**** GIVEN RECORDS ****

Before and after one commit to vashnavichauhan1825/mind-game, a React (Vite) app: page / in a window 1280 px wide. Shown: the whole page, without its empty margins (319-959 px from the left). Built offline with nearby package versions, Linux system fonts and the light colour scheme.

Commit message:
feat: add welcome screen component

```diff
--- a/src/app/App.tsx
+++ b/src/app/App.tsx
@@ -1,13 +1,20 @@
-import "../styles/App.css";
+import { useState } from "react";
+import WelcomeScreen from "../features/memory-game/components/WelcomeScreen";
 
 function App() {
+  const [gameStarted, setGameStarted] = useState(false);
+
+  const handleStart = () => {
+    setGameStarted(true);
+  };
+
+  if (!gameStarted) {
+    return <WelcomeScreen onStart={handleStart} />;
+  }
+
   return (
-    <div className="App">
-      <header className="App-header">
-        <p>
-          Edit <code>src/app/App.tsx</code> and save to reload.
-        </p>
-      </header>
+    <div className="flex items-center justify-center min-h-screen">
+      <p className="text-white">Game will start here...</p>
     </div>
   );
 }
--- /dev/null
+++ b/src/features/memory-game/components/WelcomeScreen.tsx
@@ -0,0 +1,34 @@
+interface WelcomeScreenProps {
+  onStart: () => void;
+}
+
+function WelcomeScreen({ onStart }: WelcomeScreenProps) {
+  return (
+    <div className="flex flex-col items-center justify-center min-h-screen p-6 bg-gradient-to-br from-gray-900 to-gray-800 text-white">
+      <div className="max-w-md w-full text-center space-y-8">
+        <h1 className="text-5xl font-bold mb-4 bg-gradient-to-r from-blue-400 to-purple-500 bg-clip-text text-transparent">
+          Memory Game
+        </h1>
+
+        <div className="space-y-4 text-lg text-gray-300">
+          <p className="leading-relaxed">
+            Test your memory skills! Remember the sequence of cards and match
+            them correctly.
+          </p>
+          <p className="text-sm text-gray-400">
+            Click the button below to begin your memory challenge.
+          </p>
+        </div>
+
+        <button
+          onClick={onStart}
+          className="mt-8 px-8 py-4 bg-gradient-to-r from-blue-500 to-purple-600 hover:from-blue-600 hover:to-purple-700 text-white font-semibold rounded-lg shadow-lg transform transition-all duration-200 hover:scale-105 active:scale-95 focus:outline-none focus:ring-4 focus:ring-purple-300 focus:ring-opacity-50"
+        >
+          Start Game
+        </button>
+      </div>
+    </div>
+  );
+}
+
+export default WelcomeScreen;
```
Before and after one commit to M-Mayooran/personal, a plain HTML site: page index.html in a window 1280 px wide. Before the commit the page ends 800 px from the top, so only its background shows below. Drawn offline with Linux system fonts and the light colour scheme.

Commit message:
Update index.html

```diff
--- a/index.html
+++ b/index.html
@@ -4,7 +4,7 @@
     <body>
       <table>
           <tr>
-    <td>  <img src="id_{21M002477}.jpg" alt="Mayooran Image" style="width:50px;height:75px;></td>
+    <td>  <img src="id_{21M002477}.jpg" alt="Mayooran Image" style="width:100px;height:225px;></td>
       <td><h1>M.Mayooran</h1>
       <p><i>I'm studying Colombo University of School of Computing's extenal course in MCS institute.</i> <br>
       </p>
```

****

* TASK DETAILS *
Copy out the lines of the data where the string "gradient" occurs.

* ANSWER FOR THE TASK *
+    <div className="flex flex-col items-center justify-center min-h-screen p-6 bg-gradient-to-br from-gray-900 to-gray-800 text-white">
+        <h1 className="text-5xl font-bold mb-4 bg-gradient-to-r from-blue-400 to-purple-500 bg-clip-text text-transparent">
+          className="mt-8 px-8 py-4 bg-gradient-to-r from-blue-500 to-purple-600 hover:from-blue-600 hover:to-purple-700 text-white font-semibold rounded-lg shadow-lg transform transition-all duration-200 hover:scale-105 active:scale-95 focus:outline-none focus:ring-4 focus:ring-purple-300 focus:ring-opacity-50"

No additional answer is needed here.